[Difference listings]
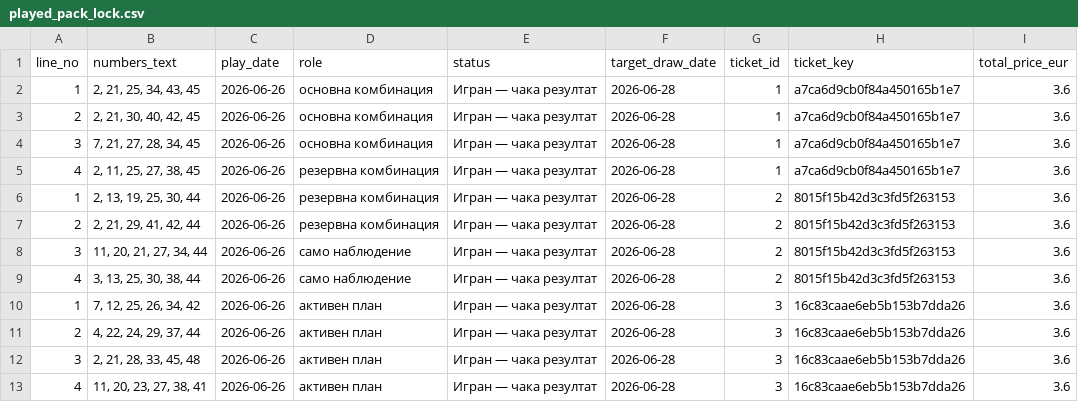
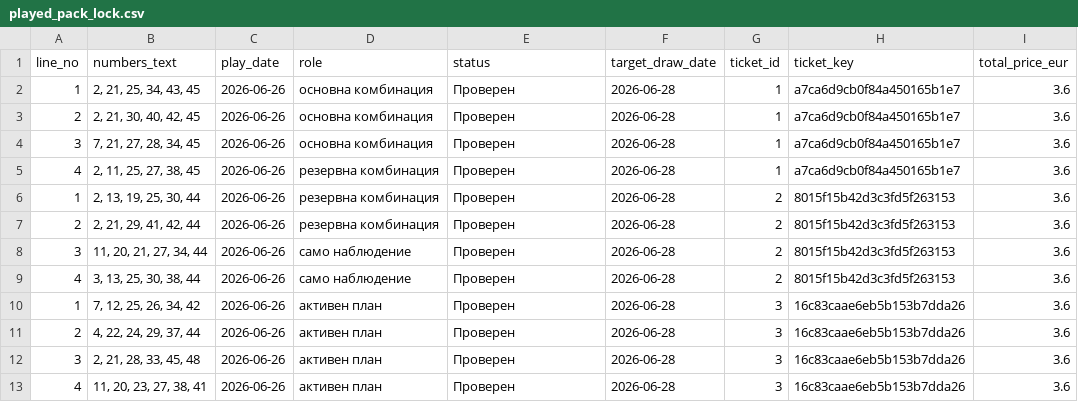
Before and after one commit to SATananov/lottery-probability-model, a CSV file: data/user_journal_exports/played_pack_lock.csv, drawn as a sheet.

```diff
--- a/data/user_journal_exports/played_pack_lock.csv
+++ b/data/user_journal_exports/played_pack_lock.csv
@@ -1,13 +1,13 @@
 line_no,numbers_text,play_date,role,status,target_draw_date,ticket_id,ticket_key,total_price_eur
-1,"2, 21, 25, 34, 43, 45",2026-06-26,основна комбинация,Игран — чака резултат,2026-06-28,1,a7ca6d9cb0f84a450165b1e7,3.6
-2,"2, 21, 30, 40, 42, 45",2026-06-26,основна комбинация,Игран — чака резултат,2026-06-28,1,a7ca6d9cb0f84a450165b1e7,3.6
-3,"7, 21, 27, 28, 34, 45",2026-06-26,основна комбинация,Игран — чака резултат,2026-06-28,1,a7ca6d9cb0f84a450165b1e7,3.6
-4,"2, 11, 25, 27, 38, 45",2026-06-26,резервна комбинация,Игран — чака резултат,2026-06-28,1,a7ca6d9cb0f84a450165b1e7,3.6
-1,"2, 13, 19, 25, 30, 44",2026-06-26,резервна комбинация,Игран — чака резултат,2026-06-28,2,8015f15b42d3c3fd5f263153,3.6
-2,"2, 21, 29, 41, 42, 44",2026-06-26,резервна комбинация,Игран — чака резултат,2026-06-28,2,8015f15b42d3c3fd5f263153,3.6
-3,"11, 20, 21, 27, 34, 44",2026-06-26,само наблюдение,Игран — чака резултат,2026-06-28,2,8015f15b42d3c3fd5f263153,3.6
-4,"3, 13, 25, 30, 38, 44",2026-06-26,само наблюдение,Игран — чака резултат,2026-06-28,2,8015f15b42d3c3fd5f263153,3.6
-1,"7, 12, 25, 26, 34, 42",2026-06-26,активен план,Игран — чака резултат,2026-06-28,3,16c83caae6eb5b153b7dda26,3.6
-2,"4, 22, 24, 29, 37, 44",2026-06-26,активен план,Игран — чака резултат,2026-06-28,3,16c83caae6eb5b153b7dda26,3.6
-3,"2, 21, 28, 33, 45, 48",2026-06-26,активен план,Игран — чака резултат,2026-06-28,3,16c83caae6eb5b153b7dda26,3.6
-4,"11, 20, 23, 27, 38, 41",2026-06-26,активен план,Игран — чака резултат,2026-06-28,3,16c83caae6eb5b153b7dda26,3.6
+1,"2, 21, 25, 34, 43, 45",2026-06-26,основна комбинация,Проверен,2026-06-28,1,a7ca6d9cb0f84a450165b1e7,3.6
+2,"2, 21, 30, 40, 42, 45",2026-06-26,основна комбинация,Проверен,2026-06-28,1,a7ca6d9cb0f84a450165b1e7,3.6
+3,"7, 21, 27, 28, 34, 45",2026-06-26,основна комбинация,Проверен,2026-06-28,1,a7ca6d9cb0f84a450165b1e7,3.6
+4,"2, 11, 25, 27, 38, 45",2026-06-26,резервна комбинация,Проверен,2026-06-28,1,a7ca6d9cb0f84a450165b1e7,3.6
+1,"2, 13, 19, 25, 30, 44",2026-06-26,резервна комбинация,Проверен,2026-06-28,2,8015f15b42d3c3fd5f263153,3.6
+2,"2, 21, 29, 41, 42, 44",2026-06-26,резервна комбинация,Проверен,2026-06-28,2,8015f15b42d3c3fd5f263153,3.6
+3,"11, 20, 21, 27, 34, 44",2026-06-26,само наблюдение,Проверен,2026-06-28,2,8015f15b42d3c3fd5f263153,3.6
+4,"3, 13, 25, 30, 38, 44",2026-06-26,само наблюдение,Проверен,2026-06-28,2,8015f15b42d3c3fd5f263153,3.6
+1,"7, 12, 25, 26, 34, 42",2026-06-26,активен план,Проверен,2026-06-28,3,16c83caae6eb5b153b7dda26,3.6
+2,"4, 22, 24, 29, 37, 44",2026-06-26,активен план,Проверен,2026-06-28,3,16c83caae6eb5b153b7dda26,3.6
+3,"2, 21, 28, 33, 45, 48",2026-06-26,активен план,Проверен,2026-06-28,3,16c83caae6eb5b153b7dda26,3.6
+4,"11, 20, 23, 27, 38, 41",2026-06-26,активен план,Проверен,2026-06-28,3,16c83caae6eb5b153b7dda26,3.6
```
Also changed, not shown: 6 other files.
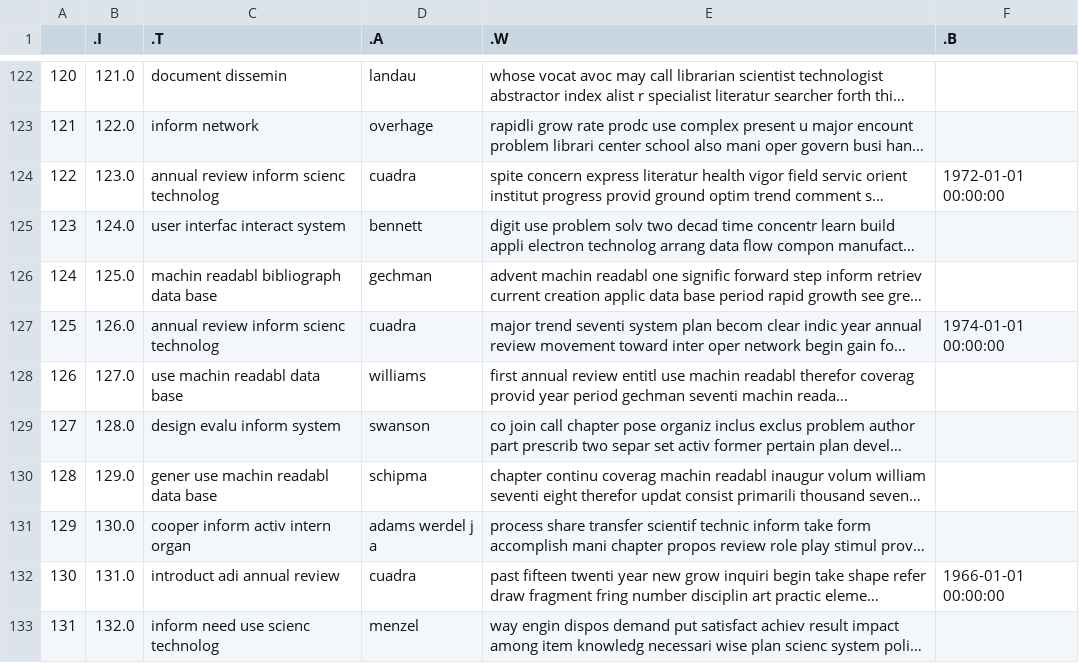
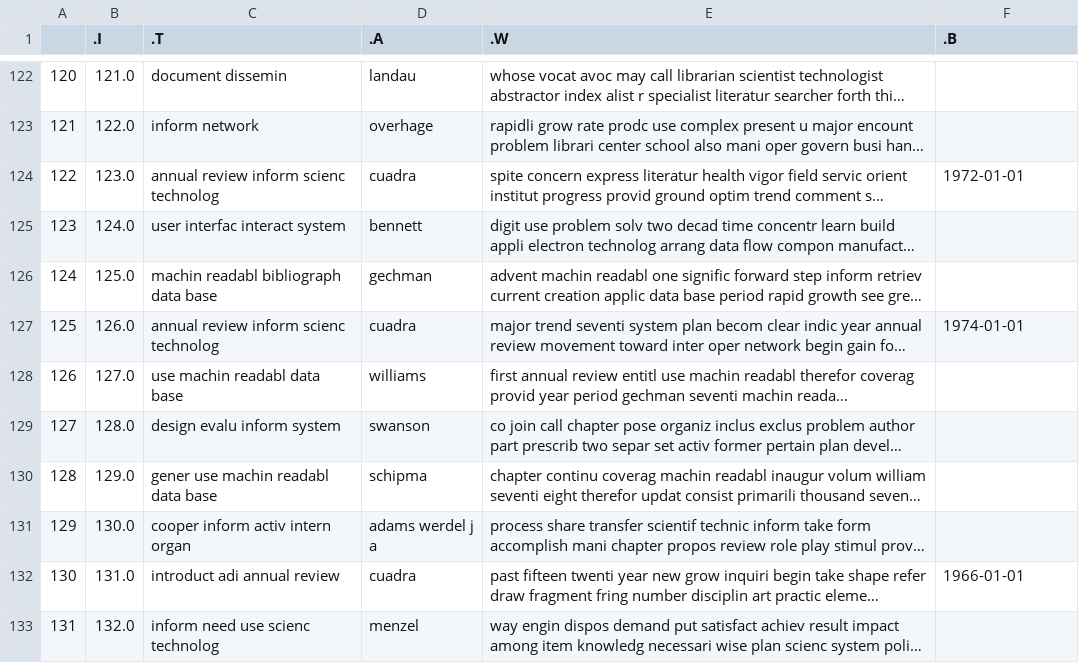
Before and after one commit to sahersoufan/IRProject, a CSV file: system/modules/data/preprocessedCisiData.csv, drawn as a sheet; only a part is shown, gaps mark what is left out; long unchanged cells end in …; the diff covers the shown part only; the diff names each change by its address in the sheet, - before the commit and + after, or states it on an @@ line.

```diff
--- a/system/modules/data/preprocessedCisiData.csv
+++ b/system/modules/data/preprocessedCisiData.csv
-F124 (.B): 1972-01-01 00:00:00
+F124 (.B): 1972-01-01
-F127 (.B): 1974-01-01 00:00:00
+F127 (.B): 1974-01-01
-F132 (.B): 1966-01-01 00:00:00
+F132 (.B): 1966-01-01
```
Also changed, not shown: 18 edited cells elsewhere in this file, system/modules/data/preprocessedCisiQueryWE.csv, 6 other files.
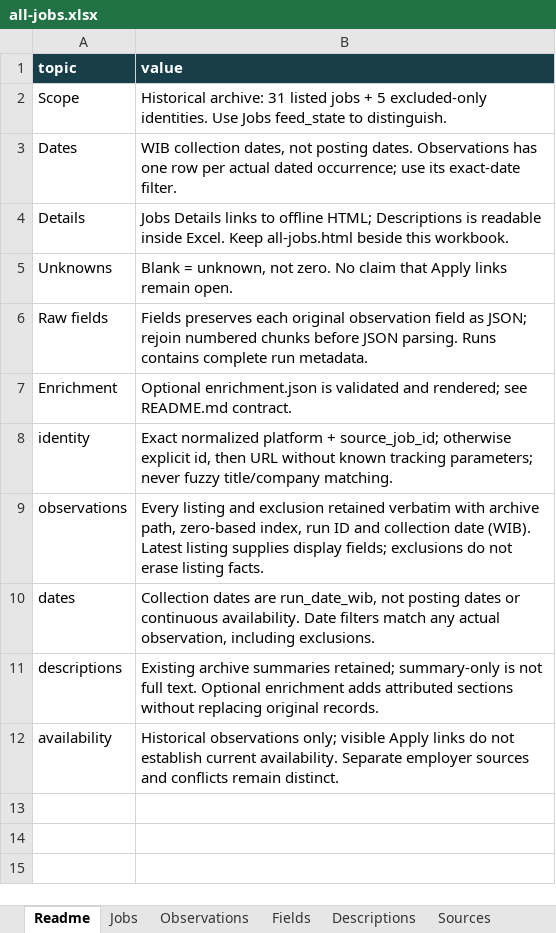
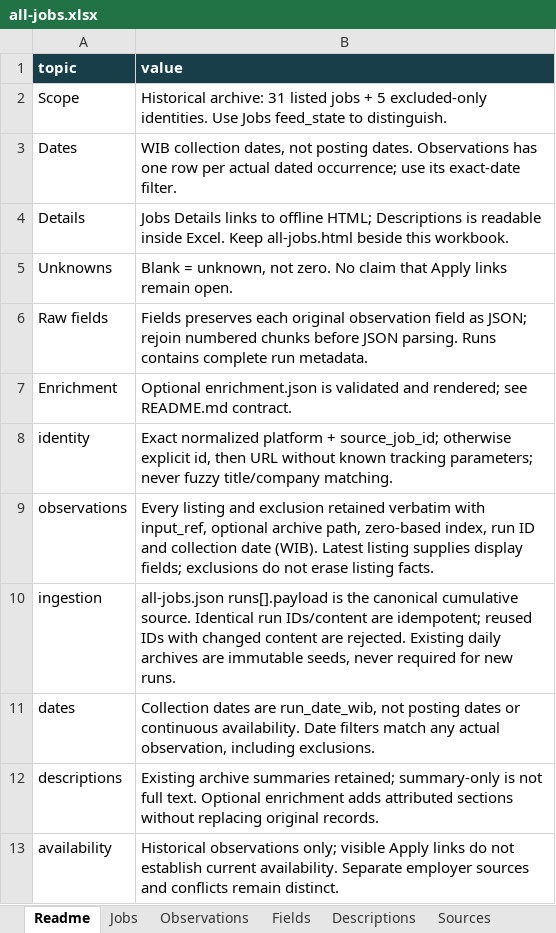
Before and after one commit to oscar-sinaga/job-ai-automaton, an Excel workbook: data/job-listings/all-jobs.xlsx, sheet Readme, drawn as a sheet; values as stored, in another font and other column widths than the file's, no borders; table styles not drawn; the diff names each change by its address in the sheet, - before the commit and + after, or states it on an @@ line.

Commit message:
data: ingest new runs into the cumulative job dataset

```diff
--- a/data/job-listings/all-jobs.xlsx (sheet Readme)
+++ b/data/job-listings/all-jobs.xlsx (sheet Readme)
-B9 (value): …verbatim with archive path,…
+B9 (value): …verbatim with input_ref, optional archive path,…
+row 10: ingestion | all-jobs.json runs[].payload is the canonical cumulative source. Identical run IDs/content are idempotent; reused IDs with changed content are rejected. Existing daily archives are immutable seeds, never required for new runs.
```
Also changed, not shown: sheet Runs, sheet Observations, sheet Fields, 7 other files.
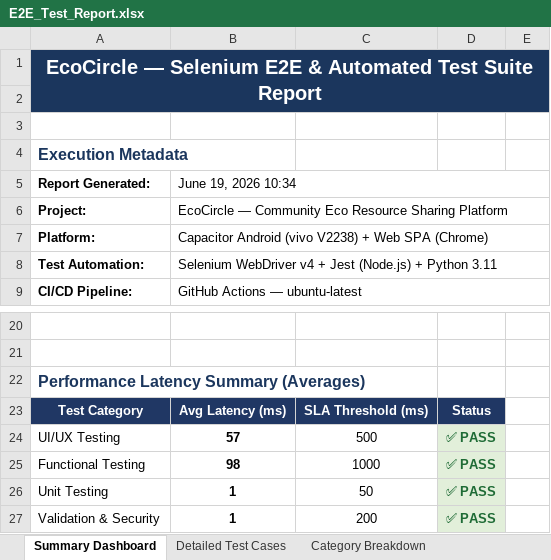
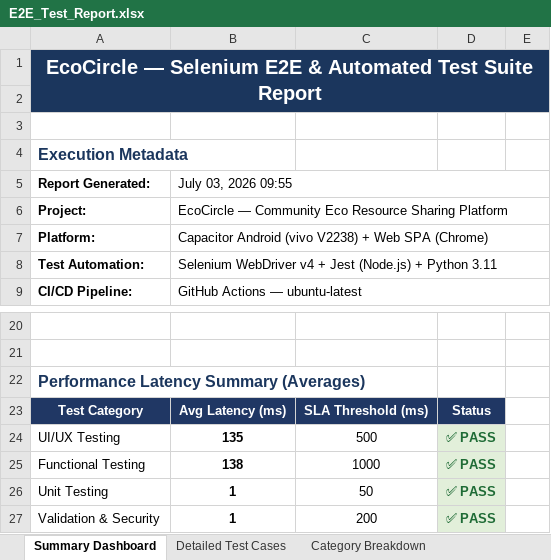
Before and after one commit to ashritha123-code/eco-share, an Excel workbook: E2E_Test_Report.xlsx, sheet Summary Dashboard, drawn as a sheet; only a part is shown, gaps mark what is left out; values as stored, in another font and other column widths than the file's, no borders; the diff names each change by its address in the sheet, - before the commit and + after, or states it on an @@ line.

```diff
--- a/E2E_Test_Report.xlsx (sheet Summary Dashboard)
+++ b/E2E_Test_Report.xlsx (sheet Summary Dashboard)
-B5: June 19, 2026 10:34
+B5: July 03, 2026 09:55
-B24: 57
+B24: 135
-B25: 98
+B25: 138
```
Also changed, not shown: sheet Detailed Test Cases, 2 other files.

→ Assignment
Check every line above for the string "states", and copy the ones that have it.

→ Expected answer
Before and after one commit to sahersoufan/IRProject, a CSV file: system/modules/data/preprocessedCisiData.csv, drawn as a sheet; only a part is shown, gaps mark what is left out; long unchanged cells end in …; the diff covers the shown part only; the diff names each change by its address in the sheet, - before the commit and + after, or states it on an @@ line.
Before and after one commit to oscar-sinaga/job-ai-automaton, an Excel workbook: data/job-listings/all-jobs.xlsx, sheet Readme, drawn as a sheet; values as stored, in another font and other column widths than the file's, no borders; table styles not drawn; the diff names each change by its address in the sheet, - before the commit and + after, or states it on an @@ line.
Before and after one commit to ashritha123-code/eco-share, an Excel workbook: E2E_Test_Report.xlsx, sheet Summary Dashboard, drawn as a sheet; only a part is shown, gaps mark what is left out; values as stored, in another font and other column widths than the file's, no borders; the diff names each change by its address in the sheet, - before the commit and + after, or states it on an @@ line.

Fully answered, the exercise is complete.